8 Jan 2012

Top Fifteen Cosmic American Albums - Newer Faces

We took a look at ten of my favorite Cosmic American albums from the late sixties and early seventies here .
Now let's check out what the current generation have to offer with this selection of albums. Some artists are deserving of more than one placing, but I've stuck with just the very best title from each artist to keep a bit of variety.
For the selection process for this list I worked on only including albums released since the nineties ( so no Long Ryders ), and only selecting artists who seem to be heavily influenced by those on the previous list ( so no Fleet Foxes, Joanna Newsom or the like ).
I hope you find something new and interesting here, and as always feel free to post your list in the comments section - I'd love to hear anything I've missed and hopefully discover something listworthy that I haven't heard before.

15. Darker My Love - Alive As You Are ( 2010 )
Darker My Love's third album largely drops the shoegaze influenced psychedelia of their earlier releases in favor of a more rootsy approach awash with more traditional psychedelia. Backseat has the casual lope of vintage JJ Cale, while other tracks evoke the Grateful Dead, either through their titles ( Maple Day Getaway ), or their rickety Jerry Garcia guitar leads ( almost every other track ). The end result isn't a hundred miles away from Blitzen Trapper's approach.

14. Justin Townes Earle - Midnight at the Movies ( 2009 )
Son of Steve and named after the great Townes Van Zandt, Justin has some pretty big shoes to fill.  Refreshingly, unlike so many famous sons he doesn't sound much like Dad, even though he draws from the same well of inspiration. His cover of the Replacements Can't Hardly Wait is an inspired choice which shows his roots, but he's equally at home invoking the spirit of Hank Williams on the great title track. Definitely one to watch.

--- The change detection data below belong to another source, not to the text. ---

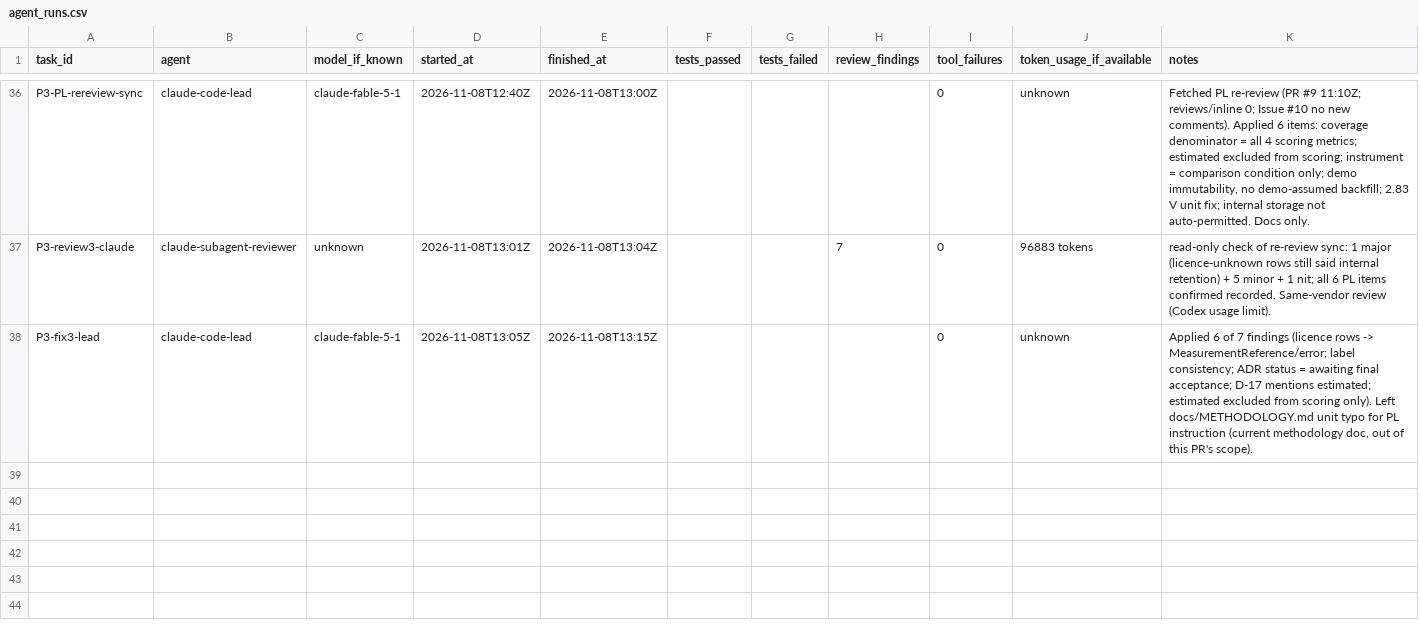
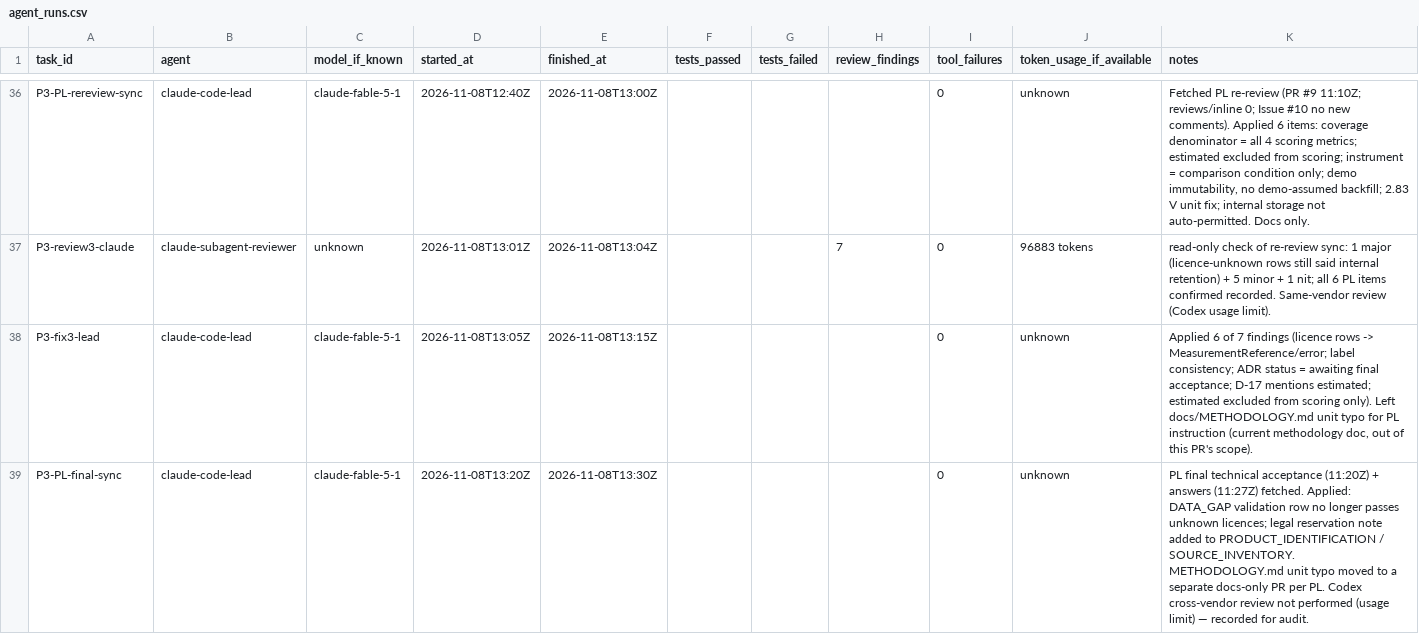
Before and after one commit to frogmagical/OpenAudioBenchmark, a CSV file: docs/agent_runs.csv, drawn as a sheet; only a part is shown, gaps mark what is left out.

Commit message:
Phase 3: PL final answers — validation rule never admits unknown licences, legal reservation on quoted manufacturer facts

```diff
--- a/docs/agent_runs.csv
+++ b/docs/agent_runs.csv
@@ -38 +38,2 @@ P3-review3-claude,claude-subagent-reviewer,unknown,2026-11-08T13:01Z,2026-11-08T
 P3-fix3-lead,claude-code-lead,claude-fable-5-1,2026-11-08T13:05Z,2026-11-08T13:15Z,,,,0,unknown,"Applied 6 of 7 findings (licence rows -> MeasurementReference/error; label consistency; ADR status = awaiting final acceptance; D-17 mentions estimated; estimated excluded from scoring only). Left docs/METHODOLOGY.md unit typo for PL instruction (current methodology doc, out of this PR's scope)."
+P3-PL-final-sync,claude-code-lead,claude-fable-5-1,2026-11-08T13:20Z,2026-11-08T13:30Z,,,,0,unknown,"PL final technical acceptance (11:20Z) + answers (11:27Z) fetched. Applied: DATA_GAP validation row no longer passes unknown licences; legal reservation note added to PRODUCT_IDENTIFICATION / SOURCE_INVENTORY. METHODOLOGY.md unit typo moved to a separate docs-only PR per PL. Codex cross-vendor review not performed (usage limit) — recorded for audit."
```
Also changed, not shown: 3 other files.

13. Deer Tick - The Black Dirt Sessions ( 2010 )
John J. McCauley III's voice is an acquired taste with a nasal buzz that seems to turn as many away as it attracts, but I find it highly effective. The album has a rough around the edges charm which makes me think of Exile on Main Street, although musically it's quite different. It's quite varied, from the mock calypso of Choir Of Angels ( better than it sounds ) to the stark piano balladry of Christ Jesus to the quite glorious Wilco-esque The Sad Sun there's something for everyone, and everything for this particular someone.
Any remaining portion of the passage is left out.